The "All the world's a stage" speech that Jacques makes in Act II scene 7 in the play is famous for the way that it presents the world as a stage and everyone in the world as players on it. The division of the human life into seven distinct stages...
The "All the world's a stage" speech that Jacques makes in Act II scene 7 in the play is famous for the way that it presents the world as a stage and everyone in the world as players on it. The division of the human life into seven distinct stages has been seen as a way of charting the course of human life. However, we must be aware of the way in which the speech of Jacques interacts with the themes of the play as a whole and how others interact with the rather grim and bleak view of life that Jaques himself presents.
On the one hand, there is a sense in which we can view the various stages of man as being rather humorous, in particular the way in which the lover is described as sighing "like a furnace" and how he makes poetry dedicated to the eyebrow of his lover. However, on the other hand, there is definitely a pessimistic and very bleak outlook on life that is communicated with the rather unyielding description of old age that awaits us all:
Last scene of all,
That ends this strange eventful history,
Is second childishness and mere oblivion,
Sans teeth, sans eyes, sans taste, sans everything.
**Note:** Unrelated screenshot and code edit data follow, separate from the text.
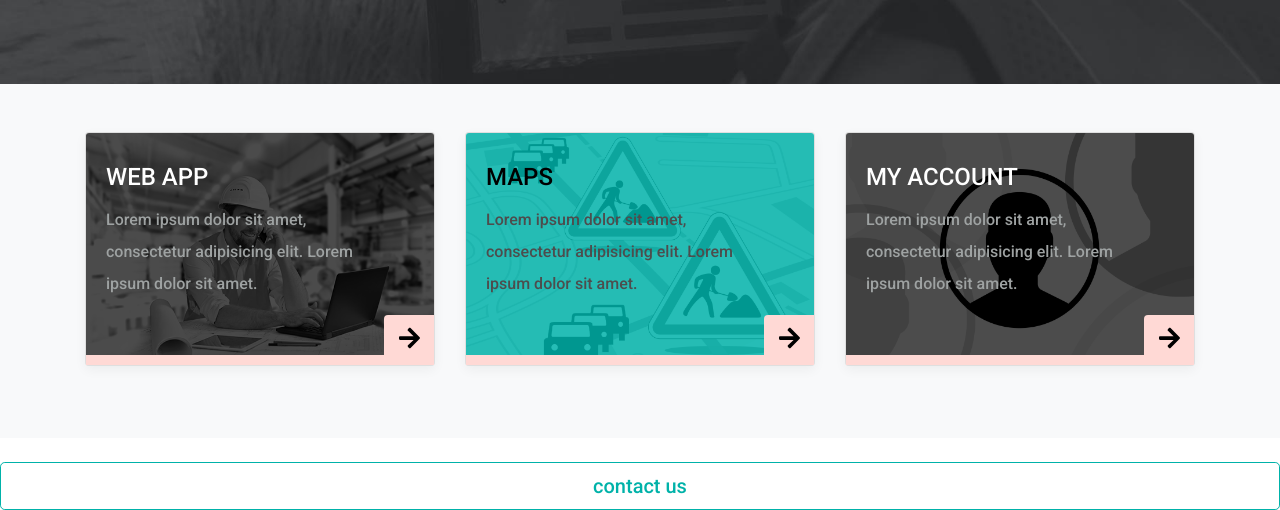
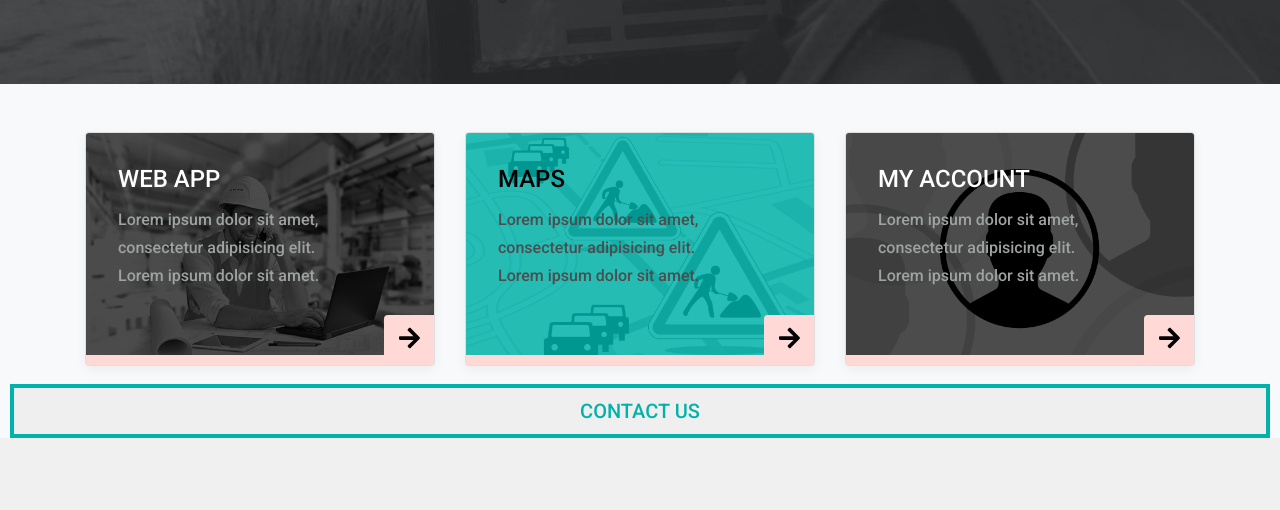
Before and after one commit to codeThaGlobe/bs4starter, a website: page src/index.html in a window 1280 px wide. Shown: the part 352-862 px from the top of the page. After the commit the page ends 814 px from the top, so only its background shows below. Drawn offline with nearby package versions, Linux system fonts and the light colour scheme; files that its build step writes are made by us from their sources.

Commit message:
Fix CO text for screen sizes. Fix BG color. Add CO arroe button.

```diff
--- a/src/sass/main.scss
+++ b/src/sass/main.scss
@@ -7,6 +7,7 @@ html,
 body {
 	font-family: 'Roboto', sans-serif;
 	font-weight: 500;
+	background: #f0f0f0;
 }
 
 .navbar-light {
@@ -73,6 +74,11 @@ body {
 		width: 200px;
 	}
 }
+/* CARDS / CALLOUT LINK BOXES */
+.card {
+	max-width: 375px;
+	margin: auto;
+}
 
 .line-bottom {
 	background: $primary;
@@ -85,20 +91,23 @@ body {
 
 .card-img-overlay {
 	padding: 30px 20px 20px 20px;
-}
-
-.co-button {
-	background: $primary;
-	width: 50px;
-	height: 50px;
-	position: absolute;
-	bottom: 0;
-	right: 0;
-	color: black;
-	font-size: 1.5rem;
-	text-transform: uppercase;
-	font-weight: bold;
-	line-height: 2em;
+	@media (min-width: 375px) {
+		padding: 40px 60px 20px 30px;
+	}
+	@media (min-width: 425px) {
+		padding: 40px 60px 20px 40px;
+	}
+	@media (min-width: 460px) {
+		padding: 50px 60px 20px 40px;
+	}
+	@media (min-width: 575px) {
+		padding-top: 3rem;
+		padding-left: 3rem;
+	}
+	@media (min-width: 768px) {
+		padding-top: 2rem;
+		padding-left: 2rem;
+	}
 }
 
 .card-title {
@@ -109,6 +118,17 @@ body {
 .card-text {
 	line-height: 2em;
 	width: 85%;
+	@media (min-width: 425px) {
+		width: 94%;
+	}
+	@media (min-width: 768px) {
+		font-size: 0.85em;
+		line-height: 1.75em;
+	}
+	@media (min-width: 1200px) {
+		font-size: 1em;
+		line-height: 1.75em;
+	}
 }
 
 .card-light {
@@ -128,9 +148,38 @@ body {
 		color: #9ea2a2;
 	}
 }
+.co-button {
+	background: $primary;
+	width: 50px;
+	height: 50px;
+	position: absolute;
+	bottom: 0;
+	right: 0;
+	color: black;
+	font-size: 1.5rem;
+	text-transform: uppercase;
+	font-weight: bold;
+	line-height: 2em;
+}
+/* contact us button */
+
+.contact-us {
+	padding: 10px;
+	position: fixed;
+	bottom: 0px;
+	width: 100%;
+}
+
+.btn-outline-secondary {
+	color: $secondary;
+	border: 4px solid $secondary;
+	text-transform: uppercase;
+	border-radius: 0;
+	background: #efefef;
+}
 
 footer {
 	background-color: #4d4d4d;
-	padding-top: 2rem;
+	padding-top: 1.8rem;
 	color: #fff;
 }
```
The way in which Orlando carries Adam to the banqueting table of the duke and the depiction of Adam being very much alive and retaining his faculties seems to deliberately challenge such a depressing view of the world. We need to remember that this speech reflects the pessimism and sullen nature of Jaques himself, and whilst it can be useful to view life as being made up of different stages, we can perhaps recognise that those stages can be characterised in more productive ways.